We study US divorce rates, which despite the continuing rise in female labor force participation (FLFP), have been falling since the mid-1980s, reversing a two-decade trend. A cross section of U.S. states for the year 2000 displays a negative relationship between the divorce rate and FLFP. We present theory and evidence in support of the view that these recent trends are the product of two distinct economic forces: relative to their non-career counterparts, career women display greater selectivity in the search for marriage partners and greater flexibility in sharing the benefits of a marriage with their partners. Greater selectivity implies that career women will be older when they first marry and that their marriages will be of higher average â€œquality,â€ possibly making them less prone to breakup. Greater flexibility implies that it is easier for two-earner families to re-adjust the intrahousehold allocation to compensate for changes in outside opportunities, making marriages more resistant to â€œshocks.â€ Our evidence shows that both effects may be playing a role in generating the trends the trends.
|Year of publication:||
|Authors:||Neeman, Zvika ; Newman, Andrew F. ; Olivetti, Claudia|
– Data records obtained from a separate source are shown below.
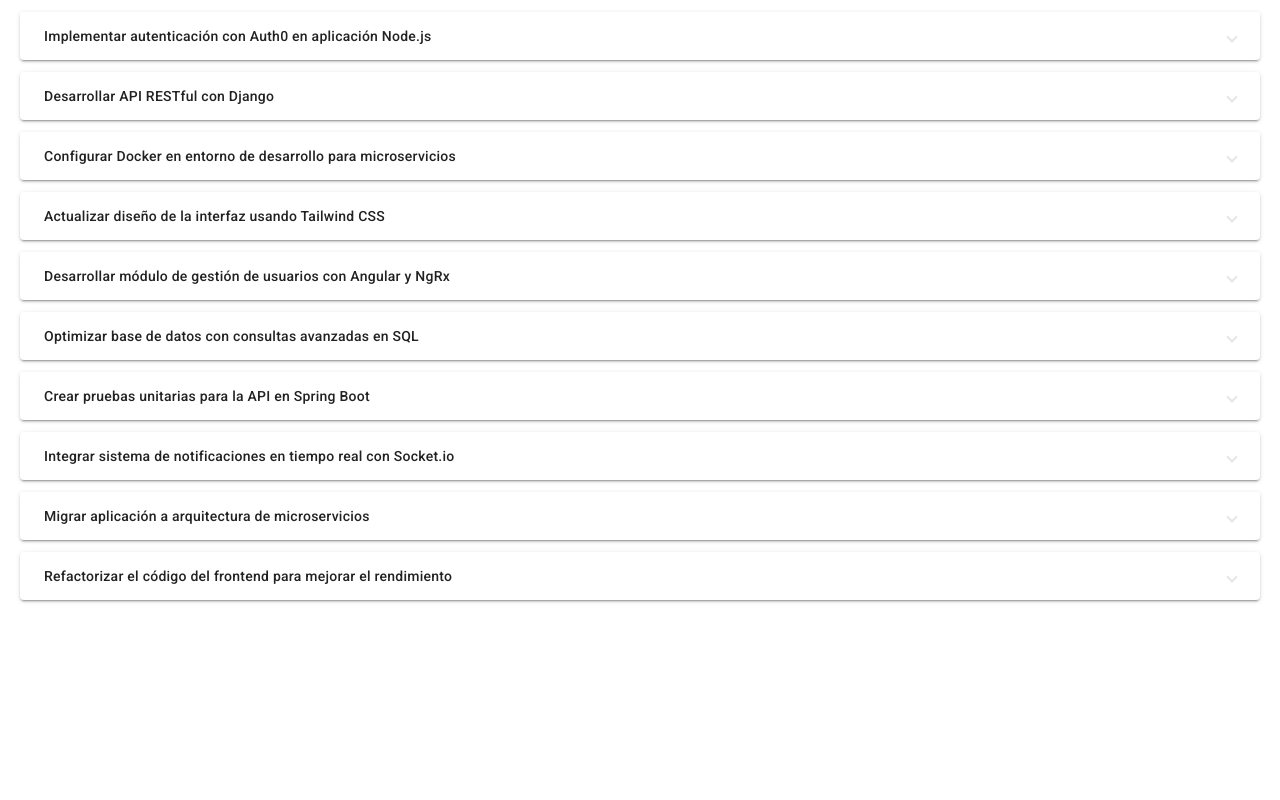
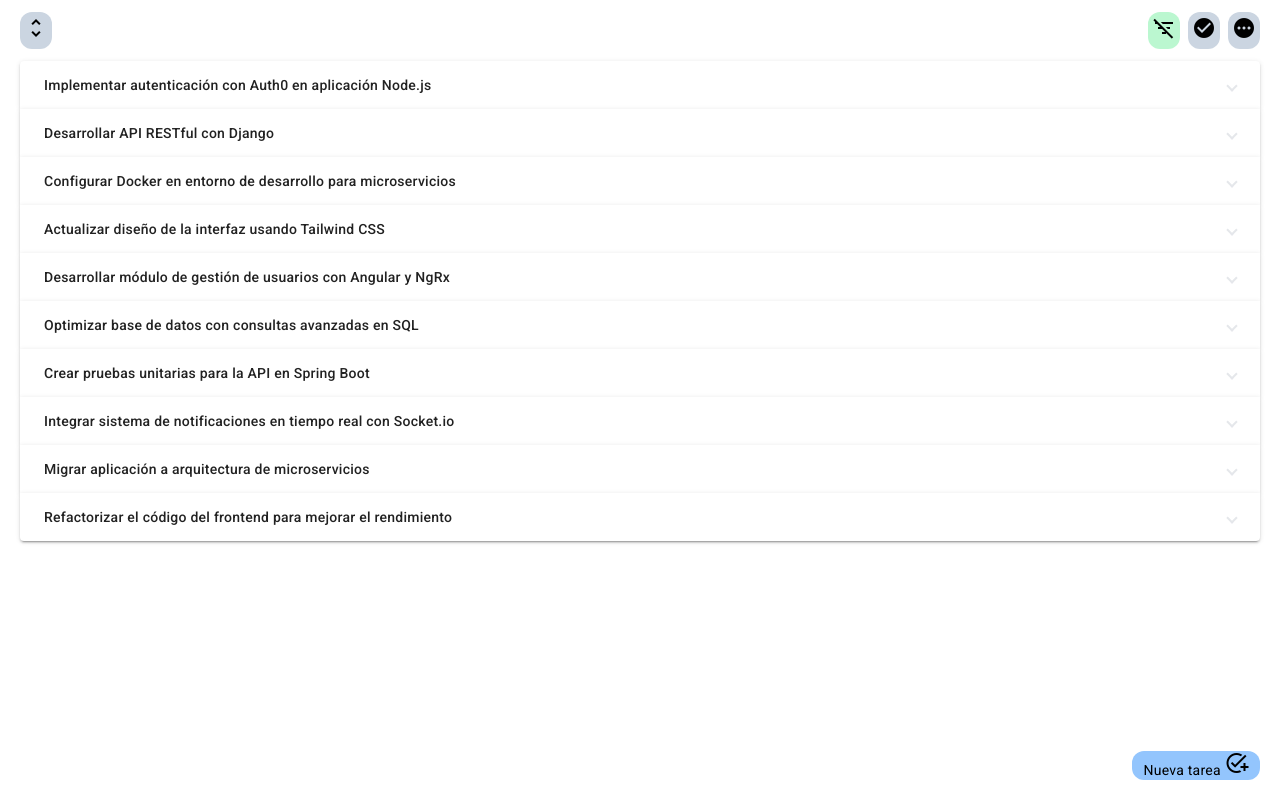
Before and after one commit to jeanbd/velaio-frontend-test, an Angular app: page /tasks in a window 1280 px wide. Built offline with nearby package versions, Linux system fonts and the light colour scheme.

Commit message:
Calapsor todo + filtros de pendiente y completado

```diff
--- a/src/app/tasks/components/task-list/task-list.component.html
+++ b/src/app/tasks/components/task-list/task-list.component.html
@@ -1,21 +1,52 @@
-<section class="flex flex-col px-5 pt-3 gap-3">
-    <!-- <div *ngFor="let task of dataTasks" class="flex flex-row bg-blue-300 rounded-xl p-2 justify-between">
-        <label class="truncate">
-            {{task.detalle}}
+<section class="flex flex-col px-5 pt-3 gap-3 py-3">
+    <button class="fixed bottom-5 right-5 w-32 bg-blue-300 rounded-xl mt-auto text-center z-20">
+
+        <label class="relative top-0">
+            Nueva tarea
+
+            <mat-icon>add_task</mat-icon>
         </label>
+    </button>
 
-        <svg xmlns="http://www.w3.org/2000/svg" fill="none" viewBox="0 0 24 24" stroke-width="1.5" stroke="currentColor" class="size-6 justify-end">
-            <path stroke-linecap="round" stroke-linejoin="round" d="m19.5 8.25-7.5 7.5-7.5-7.5" />
-          </svg>
+    <div class="flex flex-row justify-between">
+        <div class="flex flex-row">
+            <!-- <button class="bg-green-200 rounded-xl p-1" (click)="accordion.openAll()">Abrir todos</button>
+            <button class="bg-slate-300 rounded-xl p-1" (click)="accordion.closeAll()">Cerrar todos</button> -->
 
-    </div> -->
+            <button class="rounded-xl p-1"
+            [ngClass]="{'bg-green-200':isCollapsedAll==true,'bg-slate-300':isCollapsedAll==false}"
+            (click)="collapseAll()">
+                <mat-icon>unfold_more</mat-icon>
+            </button>
+        </div>
 
-    <!-- <div class="example-action-buttons">
-        <button mat-button (click)="accordion.openAll()">Expand All</button>
-        <button mat-button (click)="accordion.closeAll()">Collapse All</button>
-    </div> -->
-    <mat-accordion *ngFor="let task of dataTasks" class="example-headers-align" multi>
-        <mat-expansion-panel>
+        <div class="flex flex-row gap-2">
+
+            <button class="rounded-xl p-1"
+                [ngClass]="{'bg-green-200':pendingActivated==false && completeActivated==false,
+                'bg-slate-300':completeActivated==true || pendingActivated==true}"
+                (click)="cleanFilter()">
+                <mat-icon>filter_list_off</mat-icon>
+            </button>
+
+            <button class="rounded-xl p-1"
+                [ngClass]="{'bg-green-200':completeActivated==true,'bg-slate-300':completeActivated==false}"
+                (click)="completeFilter()">
+                <mat-icon>check_circle</mat-icon>
+            </button>
+
+            <button class="rounded-xl p-1"
+                [ngClass]="{'bg-green-200':pendingActivated==true,'bg-slate-300':pendingActivated==false}"
+                (click)="pendingFilter()">
+                <mat-icon>pending</mat-icon>
+            </button>
+
+        </div>
+
+
+    </div>
+    <mat-accordion class="example-headers-align" multi>
+        <mat-expansion-panel *ngFor="let task of dataTasks">
             <mat-expansion-panel-header>
                 <mat-panel-title>
                     {{task.detalle}}
--- a/src/app/tasks/components/task-list/task-list.component.ts
+++ b/src/app/tasks/components/task-list/task-list.component.ts
@@ -1,16 +1,16 @@
 import { CommonModule } from '@angular/common';
 
-import { Component, OnInit,ViewChild } from '@angular/core';
+import { Component, OnInit, ViewChild } from '@angular/core';
 import tasks from '../../../../mocks/tareas.json';
 import { Task } from '../../interfaces/task.interface';
 
-import {MatAccordion, MatExpansionModule} from '@angular/material/expansion';
-import {MatDatepickerModule} from '@angular/material/datepicker';
-import {MatInputModule} from '@angular/material/input';
-import {MatFormFieldModule} from '@angular/material/form-field';
-import {MatIconModule} from '@angular/material/icon';
-import {MatButtonModule} from '@angular/material/button';
-import {MatNativeDateModule} from '@angular/material/core';
+import { MatAccordion, MatExpansionModule } from '@angular/material/expansion';
+import { MatDatepickerModule } from '@angular/material/datepicker';
+import { MatInputModule } from '@angular/material/input';
+import { MatFormFieldModule } from '@angular/material/form-field';
+import { MatIconModule } from '@angular/material/icon';
+import { MatButtonModule } from '@angular/material/button';
+import { MatNativeDateModule } from '@angular/material/core';
 
 
 @Component({
@@ -34,6 +34,45 @@ export class TaskListComponent implements OnInit {
   ngOnInit(): void {
     console.log('estos son los taks', tasks)
   }
-  dataTasks:Task[] = tasks
+  dataTasks: Task[] = tasks
+  isCollapsedAll: boolean = false;
+  completeActivated: boolean = false;
+  pendingActivated: boolean = false;
+
   @ViewChild(MatAccordion) accordion!: MatAccordion;
+
+  pendingFilter() {
+    this.dataTasks = tasks;
+    this.dataTasks = this.dataTasks.filter(e => e.estado == "Pendiente");
+    this.isCollapsedAll=false
+    this.accordion.closeAll()
+    this.pendingActivated = true;
+    this.completeActivated = false;
+
+  }
+
+  completeFilter() {
+    this.dataTasks = tasks;
+    this.dataTasks = this.dataTasks.filter(e => e.estado == "Completada");
+    this.isCollapsedAll=false
+    this.accordion.closeAll()
+    this.pendingActivated = false;
+    this.completeActivated = true;
+
+  }
+
+  cleanFilter() {
+    this.dataTasks = tasks;
+    this.isCollapsedAll=false
+    this.accordion.closeAll()
+    this.pendingActivated = false;
+    this.completeActivated = false
+
+  }
+
+  collapseAll() {
+    this.isCollapsedAll = !this.isCollapsedAll
+    this.isCollapsedAll == true ? this.accordion.openAll() : this.accordion.closeAll()
+  }
+
 }
```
|Institutions:||Department of Economics, Boston University|
|Type of publication:||Book / Working Paper|
Number dp-167 22 pages